Further explanation of teachers salaries

I applaud your efforts to keep our community informed about teacher salaries. If I may, I'd like to add a few points to clarify what those printed salaries represent. In order to be fair, one should note that those salary figures include all compensation, not just base salary. In other words, if the teacher supervises an extra-curricular activity, that is included in the numbers that you reported. Those figures are also an average. This means that as older, more experienced teachers retire, they are replaced with less experienced and cheaper teachers. The lure of teaching in a smaller district is attractive to some, but the vast majority of the best teachers will go where the money is. Further, salaries also reflect, to an extent, the financial base of the districts which they represent. Several on the list have severe financial difficulties. Both Chenoa and Gridley are merging with neighboring districts. Roanoke-Benson just passed a referendum. Midland recently closed an elementary school. The problems continue. I would also like to dispel some misconceptions about teacher pay. Teachers do not get paid for all those holidays that kids are not in school. Teachers also do not get paid for summer vacation. This is a very big misconception that people have. When teachers receive salary over the summer, it is money that they have already earned. It is essentially back-pay. School districts in the State of Illinois are allowed to do this with teachers' pay.
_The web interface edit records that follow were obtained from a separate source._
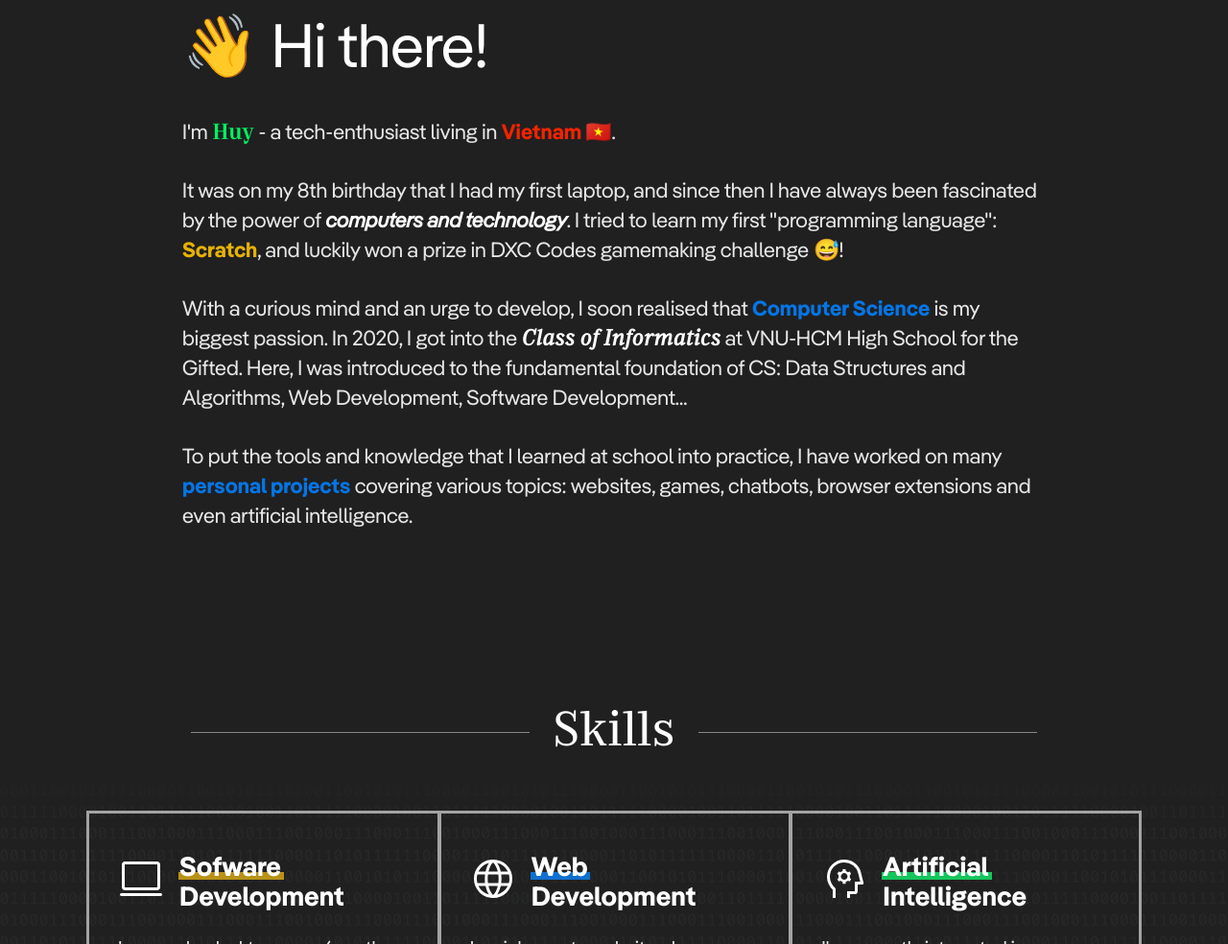
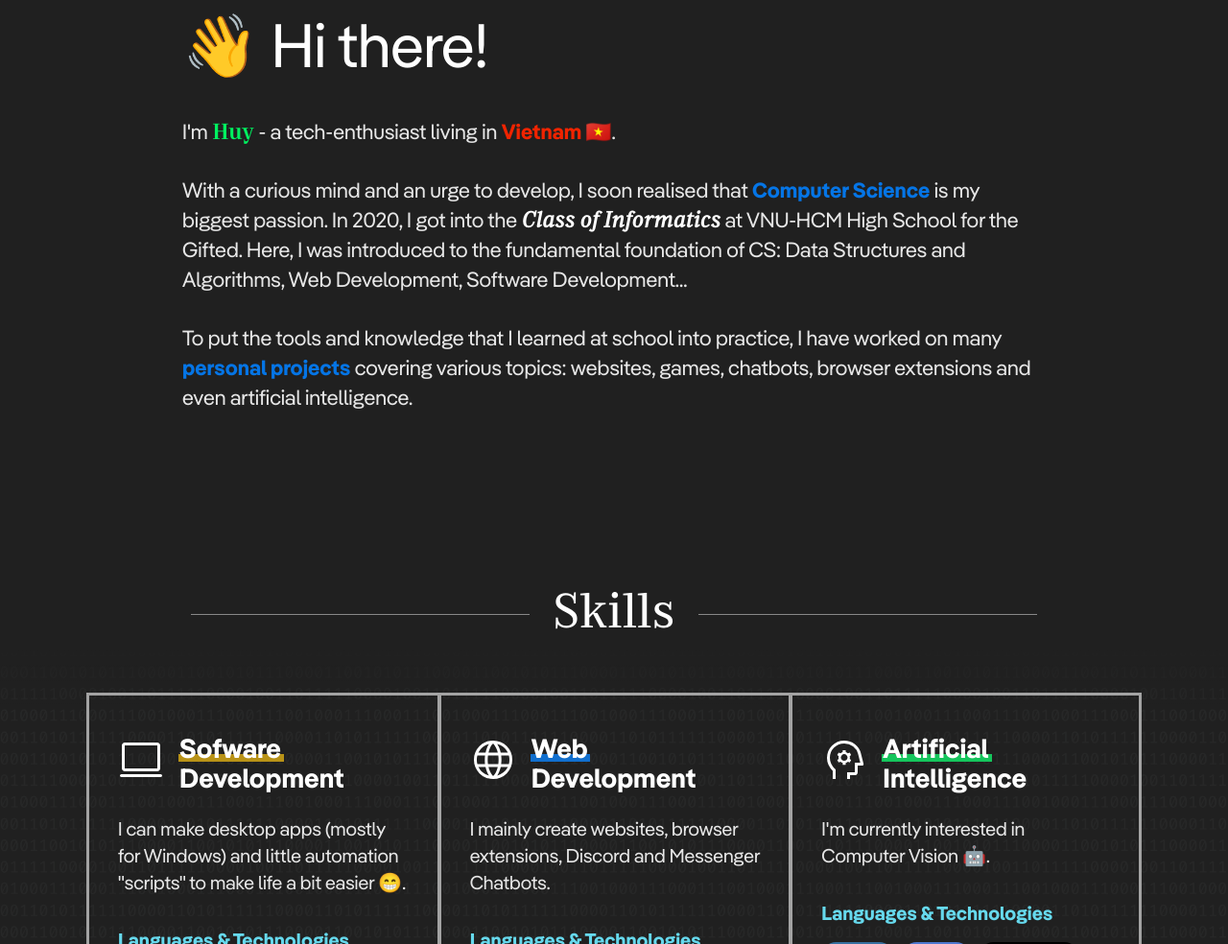
Before and after one commit to huytrinhm/huytrinhm.github.io, a plain HTML site: page index.html in a window 1280 px wide. Shown: the part 957-1941 px from the top of the page at 96% size. Drawn offline with Linux system fonts and the light colour scheme; a web font is replaced by a local one.

Commit message:
Update bio

```diff
--- a/index.html
+++ b/index.html
@@ -125,11 +125,6 @@
                 <h2>👋 Hi there!</h2>
                 <p>I'm <strong class="green secondary-font">Huy</strong> - a tech-enthusiast living in <strong
                         class="red">Vietnam 🇻🇳</strong>.</p>
-                <br>
-                <p>It was on my 8th birthday that I had my first laptop, and since then I have always been fascinated by
-                    the power of <em class="bold">computers and technology</em>. I tried to learn my first "programming
-                    language": <strong class="orange">Scratch</strong>, and luckily won a prize in DXC Codes gamemaking
-                    challenge 😅!</p>
                 <br>
                 <p>With a curious mind and an urge to develop, I soon realised that <strong class="blue">Computer
                         Science</strong> is my biggest passion. In 2020, I got into the <em
```
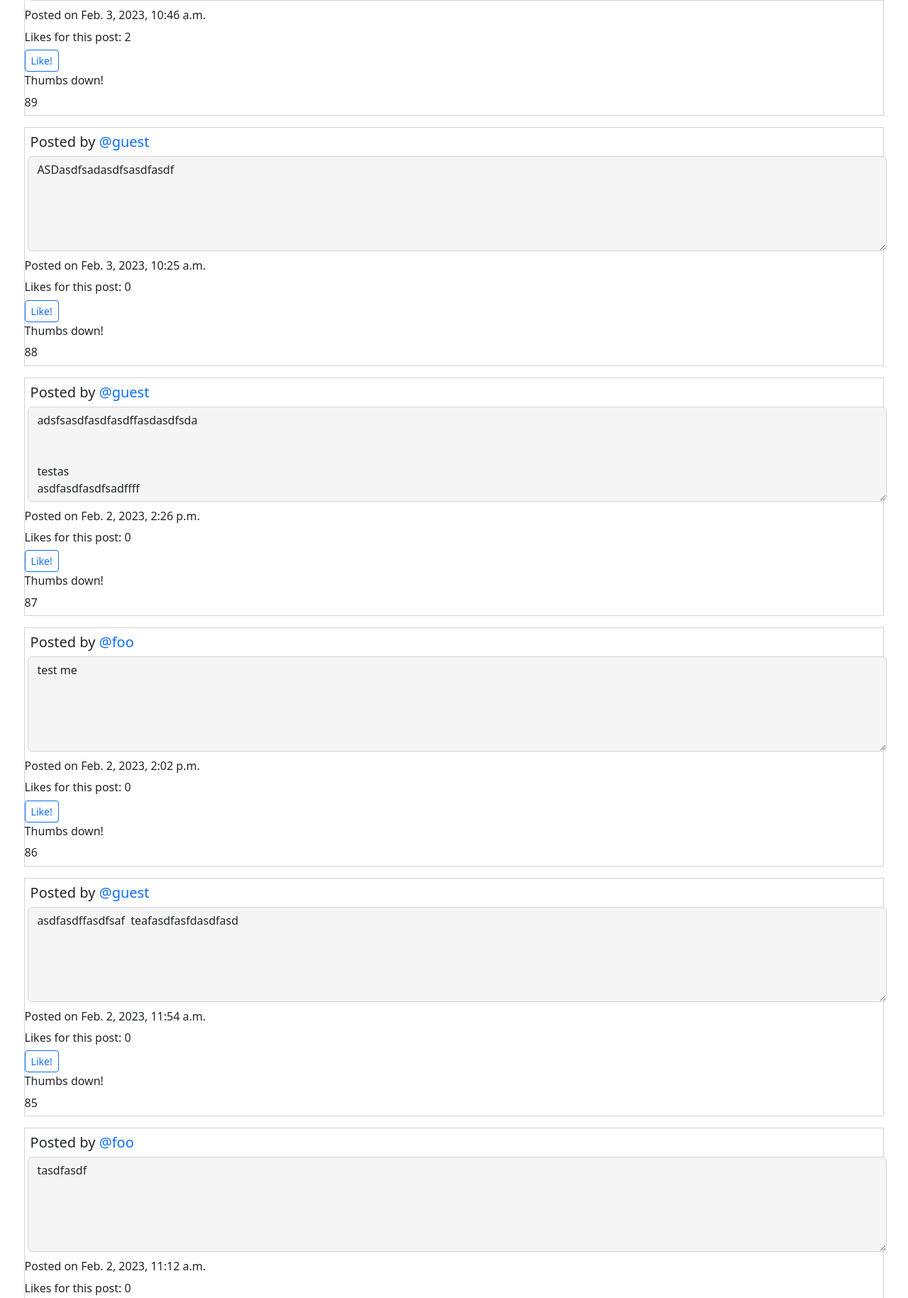
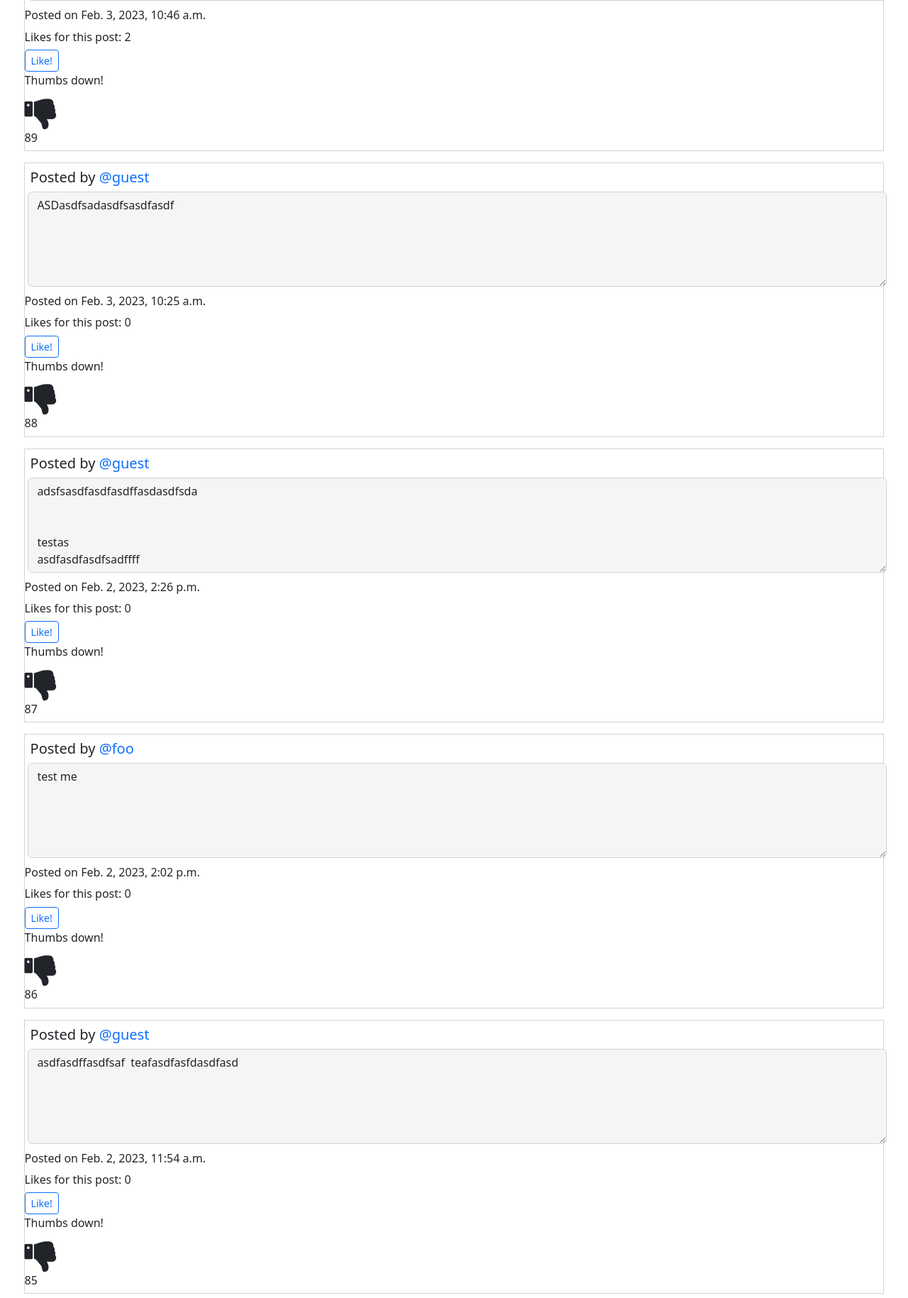
Before and after one commit to techcommdude/network, a Django app: page /allPosts in a window 1280 px wide. Shown: the part 490-2319 px from the top of the page at 71% size. Run offline with Django 3.2, Linux system fonts and the light colour scheme; a user stored in the database is signed in; data comes from the database, SQL or seed files in the repository; both versions use the stored data as it was after the commit.

Commit message:
like  icon

```diff
--- a/network/static/network/styles.css
+++ b/network/static/network/styles.css
@@ -28,6 +28,16 @@ p {
 
     margin: 0.4em;
 }
+
+.fa {
+    font-size: 50px;
+    cursor: pointer;
+    user-select: none;
+  }
+
+  .fa:hover {
+    color: darkblue;
+  }
 
 /* This is for each post */
 [class*="post"] {
--- a/network/templates/network/allPosts.html
+++ b/network/templates/network/allPosts.html
@@ -70,6 +70,7 @@
             <!-- The user already likes it.  Display the appropriate icon. -->
 
             <p>Thumbs up!</p>
+            <i class="fa fa-thumbs-up" aria-hidden="true" onclick="likePost('{{post.id}}, {{post.creator.username}}, {{user.username}}')"></i>
             <p>{{post.id}}</p>
 
             {% elif post.id not in likeList and post.creator.username != user.username %}
@@ -77,12 +78,13 @@
             <!-- The user DOES NOT currently like it.  Display the appropriate icon. -->
 
             <p>Thumbs down!</p>
+            <i class="fa fa-thumbs-down" aria-hidden="true" onclick="likePost('{{post.id}}, {{post.creator.username}}, {{user.username}}')"></i>
             <p>{{post.id}}</p>
 
             {% else %}
 
             <!-- do nothing -->
-            <p>{{post.id}}</p>
+
 
             {% endif %}
 
```
Also changed, not shown: db.sqlite3.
Although technically unemployed over the summer, teachers are forbidden from collecting unemployment. Many teachers spend their good quality summer taking classes, learning how to be better educators. This is also one way that they move higher on the salary schedule. I think to be fair, we should pay our teachers like we pay our daycare providers. Let's go cheap. How about $100 per week per child. If a teacher teaches only one class of 25 students, five days a week, that's $2500 each week. Maybe we could all get a nice child care tax credit on our tax returns! I think it is very important that the public knows how much their educators are earning. We can all remember a bad teacher we may have had. I can personally say that the vast majority of those that taught me were absolutely excellent. Thank you Mrs. Coons, Mr. Stolt, Mrs. E. Cunningham, Mrs. M. Cunningham, Mrs. Bennington, Mrs. Greskoviak, Mr. DiMascio. . . . . (the list goes on) I really can remember only one teacher that taught me nothing. He lasted one year and left our school.

Thank you for your time and consideration.

Jeff Geringer
p.s. Mrs. Bennington - please don't be too harsh on me for my grammar usage. ;-)

Salary comparisons among schools

Dear Readers;
I have received internet links from several people that list salaries for teachers and administrators for each school. I am listing below the salaries for area schools to show how they compare with Fieldcrest. For those who want more information, click here.

Average Teacher Salary

Chenoa - $37,423
Leroy - $38,215
Roanoke-Benson - $39,681
Woodland - $39,867
Gridley - $39,881
Midland - $39,959
El Paso - $41,558
Flanagan - $42,207
Heyworth - $42,569
Fieldcrest - $43,087
Eureka - $44,280
Ridgeview - $44,702
Lexington - $45,512
Metamora - $46,650

Average = $41,827.93

Average Administrator Salary

Woodland - $62,766
Heyworth - $68,470
Eureka - $69,754
Gridley - $70,332
Lexington - $71,005
Midland - $71,134
Fieldcrest - $76,957
El Paso - $77,950
Ridgeview - $80,511
Metamora - $79,600
Leroy - $81,229
Roanoke-Benson - $84,352
Chenoa - $94,624
Flanagan - $96,710

Average = $77,530.29